● WHAT TO DO: Every line below containing the word "that" should be found and copied.

● RECORDS TO PROCESS:
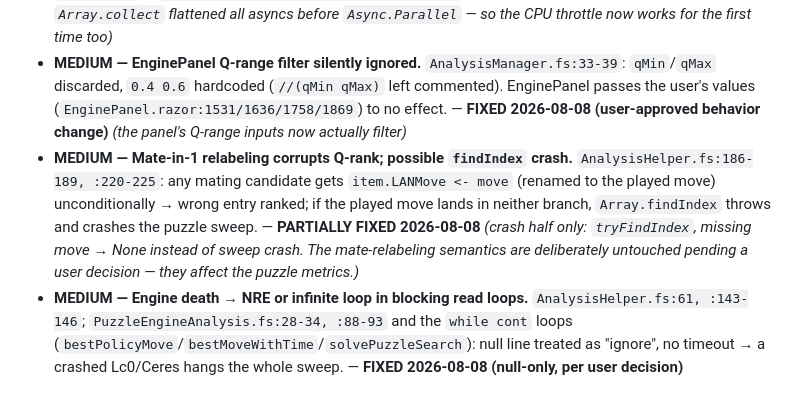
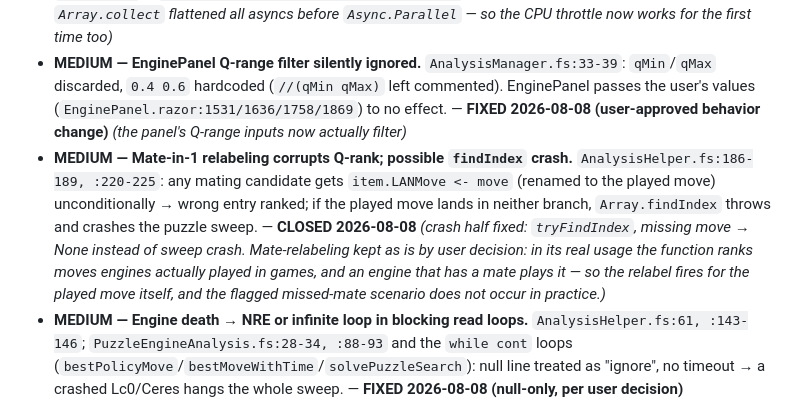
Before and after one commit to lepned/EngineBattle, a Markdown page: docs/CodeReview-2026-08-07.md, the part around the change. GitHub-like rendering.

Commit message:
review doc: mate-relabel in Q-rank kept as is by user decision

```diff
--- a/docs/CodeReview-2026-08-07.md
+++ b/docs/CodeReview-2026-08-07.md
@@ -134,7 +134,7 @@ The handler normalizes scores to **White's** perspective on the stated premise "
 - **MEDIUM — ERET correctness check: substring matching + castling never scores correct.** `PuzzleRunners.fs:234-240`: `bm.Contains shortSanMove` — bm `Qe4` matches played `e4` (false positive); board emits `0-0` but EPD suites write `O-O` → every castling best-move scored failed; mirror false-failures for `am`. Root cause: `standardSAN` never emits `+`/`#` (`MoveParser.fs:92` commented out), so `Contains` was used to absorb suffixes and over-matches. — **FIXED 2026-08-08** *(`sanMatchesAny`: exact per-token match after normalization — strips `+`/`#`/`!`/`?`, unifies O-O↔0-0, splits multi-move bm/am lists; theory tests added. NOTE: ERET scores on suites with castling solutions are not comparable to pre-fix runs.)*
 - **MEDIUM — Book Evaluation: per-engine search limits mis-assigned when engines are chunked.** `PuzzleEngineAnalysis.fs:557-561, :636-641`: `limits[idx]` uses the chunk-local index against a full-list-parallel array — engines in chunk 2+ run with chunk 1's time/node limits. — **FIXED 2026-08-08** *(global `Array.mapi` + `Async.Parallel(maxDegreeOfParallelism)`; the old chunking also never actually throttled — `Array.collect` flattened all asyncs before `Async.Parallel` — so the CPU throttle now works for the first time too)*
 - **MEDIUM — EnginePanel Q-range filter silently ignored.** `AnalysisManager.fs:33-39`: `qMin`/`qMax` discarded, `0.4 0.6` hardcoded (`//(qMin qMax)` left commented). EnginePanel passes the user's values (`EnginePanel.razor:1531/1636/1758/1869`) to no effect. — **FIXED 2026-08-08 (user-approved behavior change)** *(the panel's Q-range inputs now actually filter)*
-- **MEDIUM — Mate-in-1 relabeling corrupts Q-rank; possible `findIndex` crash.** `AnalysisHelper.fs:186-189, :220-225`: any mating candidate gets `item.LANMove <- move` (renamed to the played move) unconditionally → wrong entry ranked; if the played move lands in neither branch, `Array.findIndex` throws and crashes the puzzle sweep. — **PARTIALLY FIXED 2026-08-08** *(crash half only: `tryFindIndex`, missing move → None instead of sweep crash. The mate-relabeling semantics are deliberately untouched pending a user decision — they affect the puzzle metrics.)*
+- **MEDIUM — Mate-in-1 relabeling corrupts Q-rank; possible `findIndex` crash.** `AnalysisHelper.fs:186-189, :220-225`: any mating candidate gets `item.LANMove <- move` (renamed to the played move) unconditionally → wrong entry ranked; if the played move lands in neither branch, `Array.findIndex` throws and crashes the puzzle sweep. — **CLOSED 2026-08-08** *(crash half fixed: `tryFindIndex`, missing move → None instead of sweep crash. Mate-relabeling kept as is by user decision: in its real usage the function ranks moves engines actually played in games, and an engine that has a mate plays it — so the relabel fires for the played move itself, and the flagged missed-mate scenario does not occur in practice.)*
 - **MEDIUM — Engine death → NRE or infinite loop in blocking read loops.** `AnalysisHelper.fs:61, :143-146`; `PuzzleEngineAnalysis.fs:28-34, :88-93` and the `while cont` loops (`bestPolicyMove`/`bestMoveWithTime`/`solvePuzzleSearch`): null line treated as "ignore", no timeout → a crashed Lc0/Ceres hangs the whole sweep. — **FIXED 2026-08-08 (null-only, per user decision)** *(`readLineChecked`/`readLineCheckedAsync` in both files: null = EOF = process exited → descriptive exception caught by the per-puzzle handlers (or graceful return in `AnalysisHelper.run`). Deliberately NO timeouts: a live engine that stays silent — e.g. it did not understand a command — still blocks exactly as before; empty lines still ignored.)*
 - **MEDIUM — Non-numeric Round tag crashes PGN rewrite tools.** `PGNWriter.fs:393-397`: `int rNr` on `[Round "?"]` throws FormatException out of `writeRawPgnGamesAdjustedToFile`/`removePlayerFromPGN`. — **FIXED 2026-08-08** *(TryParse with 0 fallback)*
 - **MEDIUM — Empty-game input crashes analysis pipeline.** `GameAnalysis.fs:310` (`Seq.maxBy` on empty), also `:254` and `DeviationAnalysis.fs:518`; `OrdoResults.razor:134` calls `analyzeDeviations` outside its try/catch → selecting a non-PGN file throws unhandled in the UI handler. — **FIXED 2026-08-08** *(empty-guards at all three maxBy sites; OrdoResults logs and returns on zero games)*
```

...

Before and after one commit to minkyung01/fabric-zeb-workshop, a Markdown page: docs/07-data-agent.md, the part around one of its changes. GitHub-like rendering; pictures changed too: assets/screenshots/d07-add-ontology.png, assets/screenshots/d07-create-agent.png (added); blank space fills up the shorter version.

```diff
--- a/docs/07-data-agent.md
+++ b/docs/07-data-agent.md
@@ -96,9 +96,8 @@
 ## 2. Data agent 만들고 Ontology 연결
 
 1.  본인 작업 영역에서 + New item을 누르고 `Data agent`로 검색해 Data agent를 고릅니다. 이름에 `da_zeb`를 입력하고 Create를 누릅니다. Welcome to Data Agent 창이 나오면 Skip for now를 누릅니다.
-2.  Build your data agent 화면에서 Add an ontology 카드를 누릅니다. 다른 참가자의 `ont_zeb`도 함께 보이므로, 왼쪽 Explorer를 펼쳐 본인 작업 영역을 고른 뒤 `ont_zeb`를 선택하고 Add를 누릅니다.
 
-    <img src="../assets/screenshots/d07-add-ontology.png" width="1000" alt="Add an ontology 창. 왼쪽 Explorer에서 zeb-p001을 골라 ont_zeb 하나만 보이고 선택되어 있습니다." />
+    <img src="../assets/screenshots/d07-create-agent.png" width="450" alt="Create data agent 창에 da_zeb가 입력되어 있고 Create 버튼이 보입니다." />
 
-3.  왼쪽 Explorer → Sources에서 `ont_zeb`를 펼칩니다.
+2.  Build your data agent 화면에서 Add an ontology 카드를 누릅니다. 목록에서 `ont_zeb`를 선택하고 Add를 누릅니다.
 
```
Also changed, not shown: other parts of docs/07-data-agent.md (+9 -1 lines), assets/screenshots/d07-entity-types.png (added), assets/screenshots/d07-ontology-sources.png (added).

--

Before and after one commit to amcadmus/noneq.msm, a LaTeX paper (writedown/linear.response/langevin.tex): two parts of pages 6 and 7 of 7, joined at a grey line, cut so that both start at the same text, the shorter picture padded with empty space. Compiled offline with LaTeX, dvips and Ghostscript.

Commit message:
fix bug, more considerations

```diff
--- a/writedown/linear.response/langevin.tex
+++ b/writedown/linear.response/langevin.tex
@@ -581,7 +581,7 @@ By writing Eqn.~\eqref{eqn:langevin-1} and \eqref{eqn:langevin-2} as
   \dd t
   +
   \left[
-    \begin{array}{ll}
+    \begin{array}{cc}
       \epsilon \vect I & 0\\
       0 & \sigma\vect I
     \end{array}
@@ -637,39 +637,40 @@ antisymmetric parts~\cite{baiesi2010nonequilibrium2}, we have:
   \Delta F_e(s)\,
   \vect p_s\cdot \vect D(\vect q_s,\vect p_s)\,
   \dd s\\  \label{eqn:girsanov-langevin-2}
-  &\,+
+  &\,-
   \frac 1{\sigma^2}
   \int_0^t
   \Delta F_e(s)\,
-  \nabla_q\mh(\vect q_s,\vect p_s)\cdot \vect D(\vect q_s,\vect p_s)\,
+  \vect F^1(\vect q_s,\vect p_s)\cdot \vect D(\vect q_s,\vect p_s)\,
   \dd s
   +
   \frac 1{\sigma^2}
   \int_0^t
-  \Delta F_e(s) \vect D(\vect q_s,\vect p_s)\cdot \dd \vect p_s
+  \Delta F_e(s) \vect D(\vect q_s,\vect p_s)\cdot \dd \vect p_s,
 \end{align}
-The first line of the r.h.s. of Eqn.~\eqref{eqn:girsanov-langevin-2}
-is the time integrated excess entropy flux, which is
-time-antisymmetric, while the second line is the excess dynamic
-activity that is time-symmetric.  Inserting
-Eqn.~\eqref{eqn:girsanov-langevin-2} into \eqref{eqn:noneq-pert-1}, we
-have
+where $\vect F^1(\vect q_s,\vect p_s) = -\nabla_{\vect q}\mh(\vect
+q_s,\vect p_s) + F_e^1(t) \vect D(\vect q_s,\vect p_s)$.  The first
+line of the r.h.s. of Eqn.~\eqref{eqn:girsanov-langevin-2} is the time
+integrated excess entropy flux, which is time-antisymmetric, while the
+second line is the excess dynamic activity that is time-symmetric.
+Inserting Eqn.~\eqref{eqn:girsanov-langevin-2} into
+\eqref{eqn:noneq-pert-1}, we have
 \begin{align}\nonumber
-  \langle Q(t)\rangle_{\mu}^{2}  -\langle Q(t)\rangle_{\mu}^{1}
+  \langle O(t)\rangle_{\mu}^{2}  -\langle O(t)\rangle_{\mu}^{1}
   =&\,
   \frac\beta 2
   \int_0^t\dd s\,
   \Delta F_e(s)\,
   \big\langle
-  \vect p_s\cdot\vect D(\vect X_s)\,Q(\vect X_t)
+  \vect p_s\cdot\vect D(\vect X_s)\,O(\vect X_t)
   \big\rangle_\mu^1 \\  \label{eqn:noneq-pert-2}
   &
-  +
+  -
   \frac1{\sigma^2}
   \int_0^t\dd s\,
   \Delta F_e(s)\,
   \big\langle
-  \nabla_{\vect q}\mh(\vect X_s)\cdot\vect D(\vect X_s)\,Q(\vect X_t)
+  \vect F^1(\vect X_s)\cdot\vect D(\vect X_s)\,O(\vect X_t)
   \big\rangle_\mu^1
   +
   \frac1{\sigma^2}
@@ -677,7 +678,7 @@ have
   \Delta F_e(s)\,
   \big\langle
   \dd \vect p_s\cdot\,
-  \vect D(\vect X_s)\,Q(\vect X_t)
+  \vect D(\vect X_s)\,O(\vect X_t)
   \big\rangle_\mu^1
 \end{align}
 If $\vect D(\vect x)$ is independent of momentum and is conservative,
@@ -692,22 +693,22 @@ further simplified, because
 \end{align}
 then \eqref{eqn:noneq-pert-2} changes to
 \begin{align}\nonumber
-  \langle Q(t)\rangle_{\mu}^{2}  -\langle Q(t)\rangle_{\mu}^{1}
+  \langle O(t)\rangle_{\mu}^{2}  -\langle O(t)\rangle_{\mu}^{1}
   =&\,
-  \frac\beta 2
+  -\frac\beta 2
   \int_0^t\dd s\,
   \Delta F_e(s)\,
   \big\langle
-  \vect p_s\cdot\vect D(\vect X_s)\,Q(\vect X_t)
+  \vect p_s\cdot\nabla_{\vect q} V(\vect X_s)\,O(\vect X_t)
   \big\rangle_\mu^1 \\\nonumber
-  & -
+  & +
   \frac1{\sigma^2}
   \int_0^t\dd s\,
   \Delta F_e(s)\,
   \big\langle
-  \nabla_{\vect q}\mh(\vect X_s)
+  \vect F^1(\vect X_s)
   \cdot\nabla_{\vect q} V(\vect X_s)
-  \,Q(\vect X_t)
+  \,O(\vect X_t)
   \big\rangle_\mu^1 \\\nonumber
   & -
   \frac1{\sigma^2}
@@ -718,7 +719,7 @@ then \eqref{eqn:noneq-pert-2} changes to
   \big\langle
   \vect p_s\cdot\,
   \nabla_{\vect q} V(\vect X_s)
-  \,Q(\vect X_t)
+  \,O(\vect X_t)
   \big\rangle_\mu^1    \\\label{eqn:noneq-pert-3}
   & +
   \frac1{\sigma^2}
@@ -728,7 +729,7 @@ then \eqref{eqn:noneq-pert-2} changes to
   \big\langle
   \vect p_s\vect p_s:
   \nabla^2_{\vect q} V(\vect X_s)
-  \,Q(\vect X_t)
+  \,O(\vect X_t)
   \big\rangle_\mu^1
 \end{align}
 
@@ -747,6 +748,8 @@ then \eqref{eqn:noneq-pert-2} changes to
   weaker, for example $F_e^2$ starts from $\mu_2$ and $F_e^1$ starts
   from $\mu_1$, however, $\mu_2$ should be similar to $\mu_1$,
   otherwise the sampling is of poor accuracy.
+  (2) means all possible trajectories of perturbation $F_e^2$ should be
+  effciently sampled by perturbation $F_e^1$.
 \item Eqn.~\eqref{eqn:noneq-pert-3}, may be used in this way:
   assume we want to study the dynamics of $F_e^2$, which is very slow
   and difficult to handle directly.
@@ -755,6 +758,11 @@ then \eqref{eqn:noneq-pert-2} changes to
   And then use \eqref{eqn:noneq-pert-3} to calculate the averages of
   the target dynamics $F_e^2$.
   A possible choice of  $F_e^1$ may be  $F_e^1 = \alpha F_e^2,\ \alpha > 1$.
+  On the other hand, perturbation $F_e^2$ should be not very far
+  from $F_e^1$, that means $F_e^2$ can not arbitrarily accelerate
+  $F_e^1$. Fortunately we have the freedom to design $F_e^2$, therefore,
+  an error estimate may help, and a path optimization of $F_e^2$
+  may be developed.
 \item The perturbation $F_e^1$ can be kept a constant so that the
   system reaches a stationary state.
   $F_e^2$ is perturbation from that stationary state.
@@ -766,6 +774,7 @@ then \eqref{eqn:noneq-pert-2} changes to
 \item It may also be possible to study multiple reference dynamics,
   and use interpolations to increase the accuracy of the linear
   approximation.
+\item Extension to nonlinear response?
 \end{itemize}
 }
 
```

● RESPONSE TO THIS TASK:
+- **MEDIUM — Mate-in-1 relabeling corrupts Q-rank; possible `findIndex` crash.** `AnalysisHelper.fs:186-189, :220-225`: any mating candidate gets `item.LANMove <- move` (renamed to the played move) unconditionally → wrong entry ranked; if the played move lands in neither branch, `Array.findIndex` throws and crashes the puzzle sweep. — **CLOSED 2026-08-08** *(crash half fixed: `tryFindIndex`, missing move → None instead of sweep crash. Mate-relabeling kept as is by user decision: in its real usage the function ranks moves engines actually played in games, and an engine that has a mate plays it — so the relabel fires for the played move itself, and the flagged missed-mate scenario does not occur in practice.)*
 - **MEDIUM — Engine death → NRE or infinite loop in blocking read loops.** `AnalysisHelper.fs:61, :143-146`; `PuzzleEngineAnalysis.fs:28-34, :88-93` and the `while cont` loops (`bestPolicyMove`/`bestMoveWithTime`/`solvePuzzleSearch`): null line treated as "ignore", no timeout → a crashed Lc0/Ceres hangs the whole sweep. — **FIXED 2026-08-08 (null-only, per user decision)** *(`readLineChecked`/`readLineCheckedAsync` in both files: null = EOF = process exited → descriptive exception caught by the per-puzzle handlers (or graceful return in `AnalysisHelper.run`). Deliberately NO timeouts: a live engine that stays silent — e.g. it did not understand a command — still blocks exactly as before; empty lines still ignored.)*
Before and after one commit to amcadmus/noneq.msm, a LaTeX paper (writedown/linear.response/langevin.tex): two parts of pages 6 and 7 of 7, joined at a grey line, cut so that both start at the same text, the shorter picture padded with empty space. Compiled offline with LaTeX, dvips and Ghostscript.
-activity that is time-symmetric.  Inserting
+second line is the excess dynamic activity that is time-symmetric.
+  from $F_e^1$, that means $F_e^2$ can not arbitrarily accelerate
 \item The perturbation $F_e^1$ can be kept a constant so that the
   $F_e^2$ is perturbation from that stationary state.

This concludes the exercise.